### WORK REQUIRED
Comb through the entries for "setup" and pull out each line that holds it.

### Edit tracking data
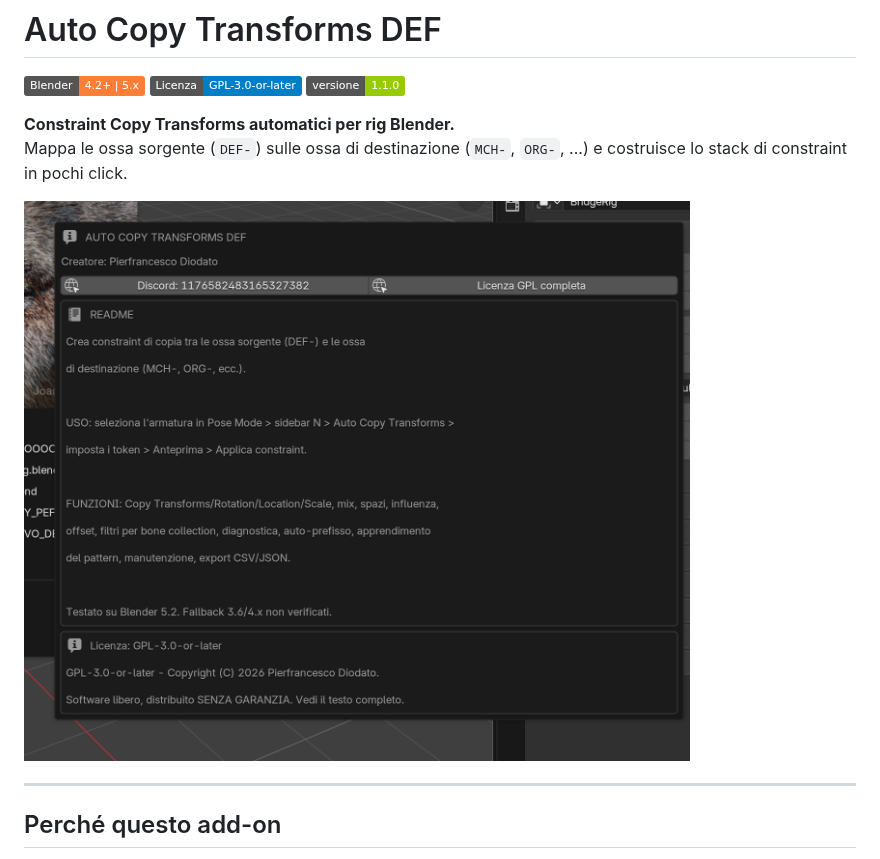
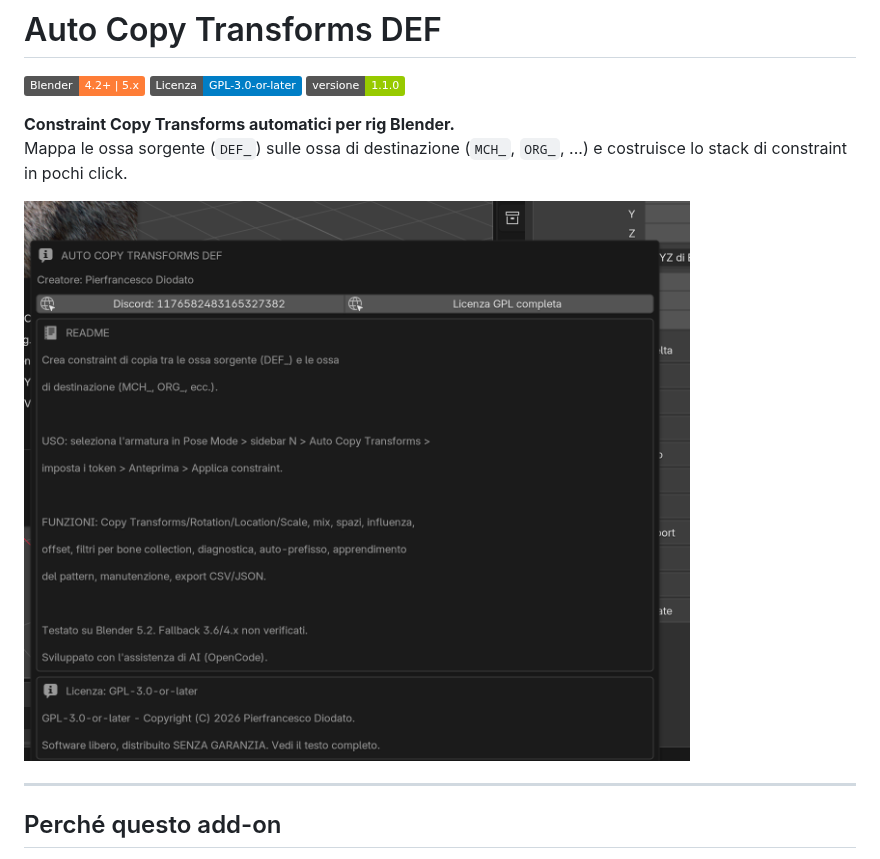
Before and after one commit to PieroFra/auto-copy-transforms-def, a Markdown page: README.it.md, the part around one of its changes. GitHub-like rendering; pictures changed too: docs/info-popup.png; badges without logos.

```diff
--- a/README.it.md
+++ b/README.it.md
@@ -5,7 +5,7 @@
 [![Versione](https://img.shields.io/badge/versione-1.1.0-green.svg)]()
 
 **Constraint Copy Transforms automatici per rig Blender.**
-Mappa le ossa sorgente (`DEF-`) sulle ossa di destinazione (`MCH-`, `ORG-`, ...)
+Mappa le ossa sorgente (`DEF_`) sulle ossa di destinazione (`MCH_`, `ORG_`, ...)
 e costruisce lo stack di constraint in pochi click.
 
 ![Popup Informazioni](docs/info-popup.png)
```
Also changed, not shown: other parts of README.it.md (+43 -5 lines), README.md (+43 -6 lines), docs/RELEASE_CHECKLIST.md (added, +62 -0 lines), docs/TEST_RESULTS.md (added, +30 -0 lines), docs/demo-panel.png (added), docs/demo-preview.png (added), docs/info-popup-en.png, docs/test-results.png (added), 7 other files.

--

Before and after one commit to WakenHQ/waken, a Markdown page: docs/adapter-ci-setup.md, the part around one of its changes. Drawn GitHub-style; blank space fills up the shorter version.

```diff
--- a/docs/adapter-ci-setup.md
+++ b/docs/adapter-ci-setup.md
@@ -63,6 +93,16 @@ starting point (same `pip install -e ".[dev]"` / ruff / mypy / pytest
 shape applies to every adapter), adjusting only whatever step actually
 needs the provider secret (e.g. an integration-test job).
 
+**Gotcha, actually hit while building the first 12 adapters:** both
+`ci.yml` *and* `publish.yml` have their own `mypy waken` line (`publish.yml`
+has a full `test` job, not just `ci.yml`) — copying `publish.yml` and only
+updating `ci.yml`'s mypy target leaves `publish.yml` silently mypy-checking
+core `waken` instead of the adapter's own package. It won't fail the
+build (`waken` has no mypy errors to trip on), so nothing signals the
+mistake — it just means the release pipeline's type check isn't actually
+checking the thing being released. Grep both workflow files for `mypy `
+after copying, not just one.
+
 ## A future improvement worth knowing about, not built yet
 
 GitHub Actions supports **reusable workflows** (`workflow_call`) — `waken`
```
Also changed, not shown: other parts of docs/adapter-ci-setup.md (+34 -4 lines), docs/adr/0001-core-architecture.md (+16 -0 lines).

### ANSWER SPACE
Before and after one commit to WakenHQ/waken, a Markdown page: docs/adapter-ci-setup.md, the part around one of its changes. Drawn GitHub-style; blank space fills up the shorter version.
--- a/docs/adapter-ci-setup.md
+++ b/docs/adapter-ci-setup.md
Also changed, not shown: other parts of docs/adapter-ci-setup.md (+34 -4 lines), docs/adr/0001-core-architecture.md (+16 -0 lines).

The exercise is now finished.